___ INPUT ___

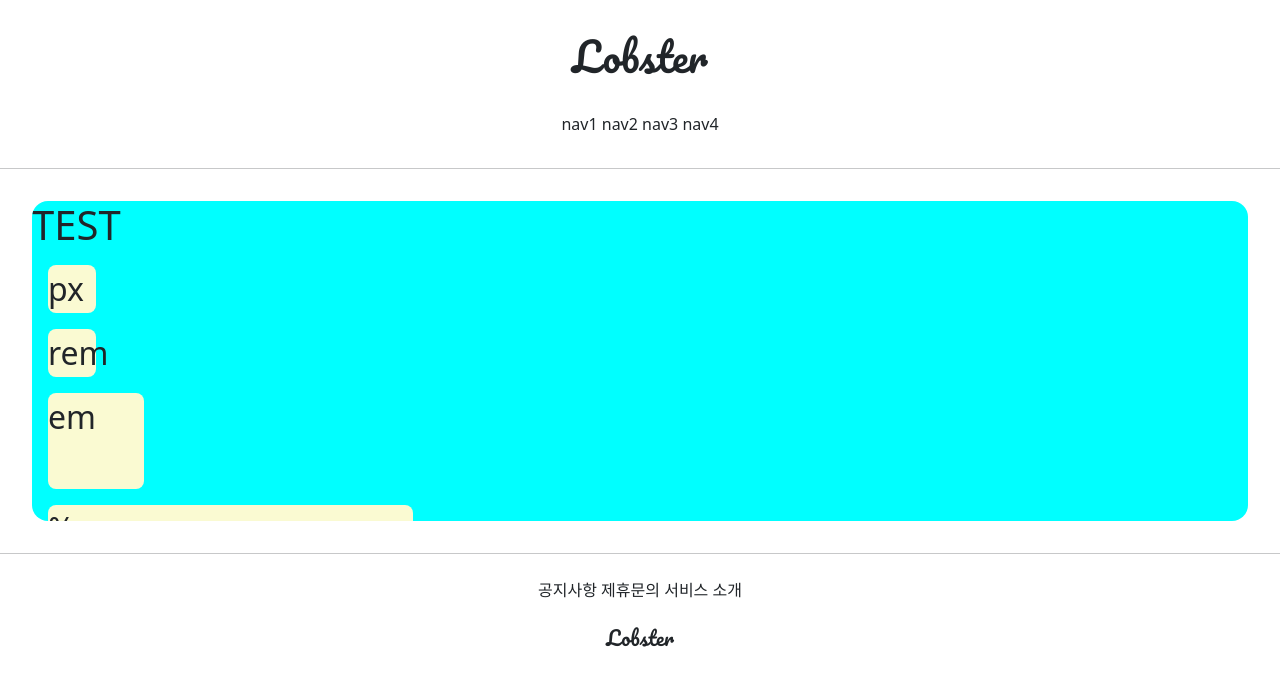
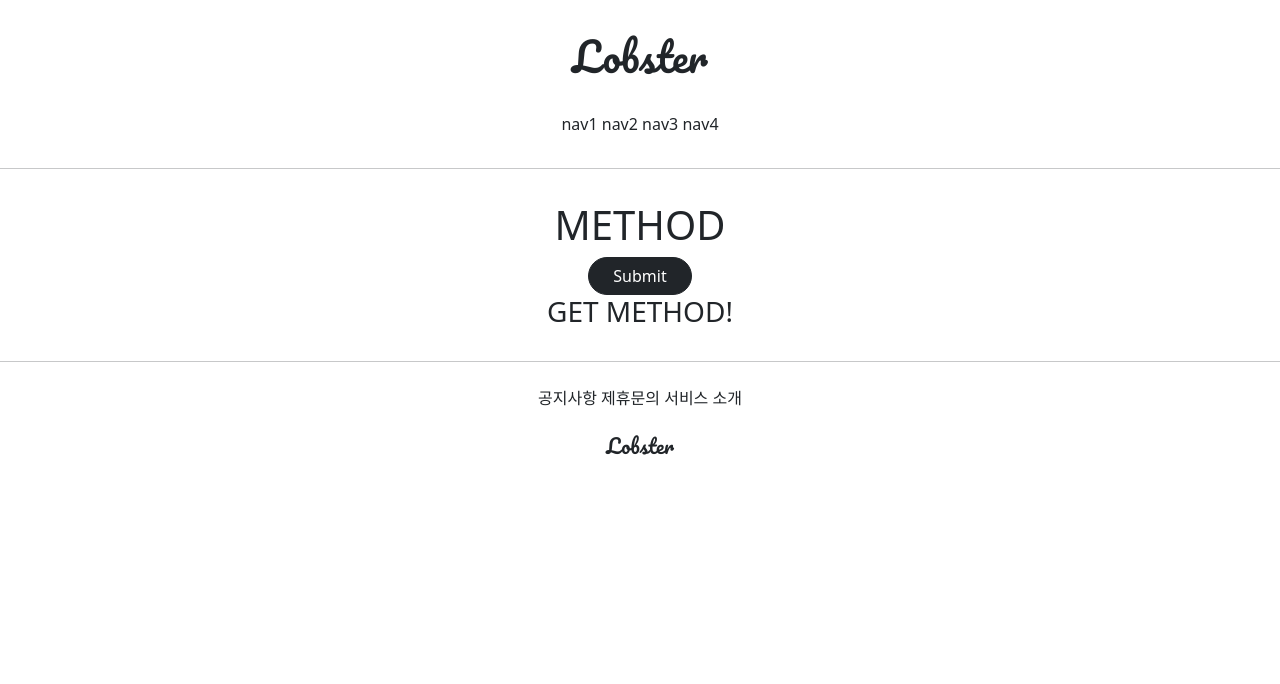
Before and after one commit to innamtt/gis_practice, a Django app: page /accounts/hello_world/ in a window 1280 px wide. Shown: the top 684 px of the page. Run offline with Django 3.2, Linux system fonts and the light colour scheme; parts of the project's set-up code (start-up, migrations or seed data) failed here and were passed over.

Commit message:
2021-07-08 3rd commit

```diff
--- a/accountapp/templates/accountapp/hello_world.html
+++ b/accountapp/templates/accountapp/hello_world.html
@@ -2,28 +2,14 @@
 
 {%  block content %}
 
-    <style>
+    <div style = "margin: 2rem; text-align: center">
+        <h1>METHOD</h1>
 
-        .testing {
-            background-color: lightgoldenrodyellow;
-            margin: 1rem;
-            height: 48px;
-            width: 48px;
-            border-radius: .5rem;
-        }
+        <form action="/accounts/hello_world/" method = "post">
+            {%  csrf_token %}
+            <input type="submit" class="btn btn-dark rounded-pill px-4">
+        </form>
 
-    </style>
-
-    <div style = "height: 20rem; background-color: aqua; margin : 2rem; border-radius: 1rem; font-size: 2rem; overflow: scroll;">
-    <h1>TEST</h1>
-
-    <div class="testing" style="height: 48px; width: 48px">px</div>
-    <div class="testing" style="height: 3rem; width: 3rem">rem</div>
-    <div class="testing" style="height: 3em; width: 3em">em</div>
-    <div class="testing" style="height: 30%; width: 30%">%</div>
-    <div class="testing" style="height: 3rem; width: 3rem">rem</div>
-    <div class="testing" style="height: 3em; width: 3em">em</div>
-    <div class="testing" style="height: 30%; width: 30%">%</div>
-
+        <h3>{{ text }}</h3>
     </div>
 {% endblock %}
--- a/accountapp/views.py
+++ b/accountapp/views.py
@@ -5,4 +5,9 @@ from django.shortcuts import render
 
 
 def hello_world(request):
-    return render(request, 'accountapp/hello_world.html')
+    if request.method == "POST":
+        return render(request, 'accountapp/hello_world.html',
+                      context={'text': 'POST METHOD!'})
+    else :
+        return render(request, 'accountapp/hello_world.html',
+                      context={'text': 'GET METHOD!'})
```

___

GOAL OF THE EXERCISE →
Restate the data above word for word. Skip every picture.

REPLY →
Before and after one commit to innamtt/gis_practice, a Django app: page /accounts/hello_world/ in a window 1280 px wide. Shown: the top 684 px of the page. Run offline with Django 3.2, Linux system fonts and the light colour scheme; parts of the project's set-up code (start-up, migrations or seed data) failed here and were passed over.

Commit message:
2021-07-08 3rd commit

```diff
--- a/accountapp/templates/accountapp/hello_world.html
+++ b/accountapp/templates/accountapp/hello_world.html
@@ -2,28 +2,14 @@
 
 {%  block content %}
 
-    <style>
+    <div style = "margin: 2rem; text-align: center">
+        <h1>METHOD</h1>
 
-        .testing {
-            background-color: lightgoldenrodyellow;
-            margin: 1rem;
-            height: 48px;
-            width: 48px;
-            border-radius: .5rem;
-        }
+        <form action="/accounts/hello_world/" method = "post">
+            {%  csrf_token %}
+            <input type="submit" class="btn btn-dark rounded-pill px-4">
+        </form>
 
-    </style>
-
-    <div style = "height: 20rem; background-color: aqua; margin : 2rem; border-radius: 1rem; font-size: 2rem; overflow: scroll;">
-    <h1>TEST</h1>
-
-    <div class="testing" style="height: 48px; width: 48px">px</div>
-    <div class="testing" style="height: 3rem; width: 3rem">rem</div>
-    <div class="testing" style="height: 3em; width: 3em">em</div>
-    <div class="testing" style="height: 30%; width: 30%">%</div>
-    <div class="testing" style="height: 3rem; width: 3rem">rem</div>
-    <div class="testing" style="height: 3em; width: 3em">em</div>
-    <div class="testing" style="height: 30%; width: 30%">%</div>
-
+        <h3>{{ text }}</h3>
     </div>
 {% endblock %}
--- a/accountapp/views.py
+++ b/accountapp/views.py
@@ -5,4 +5,9 @@ from django.shortcuts import render
 
 
 def hello_world(request):
-    return render(request, 'accountapp/hello_world.html')
+    if request.method == "POST":
+        return render(request, 'accountapp/hello_world.html',
+                      context={'text': 'POST METHOD!'})
+    else :
+        return render(request, 'accountapp/hello_world.html',
+                      context={'text': 'GET METHOD!'})
```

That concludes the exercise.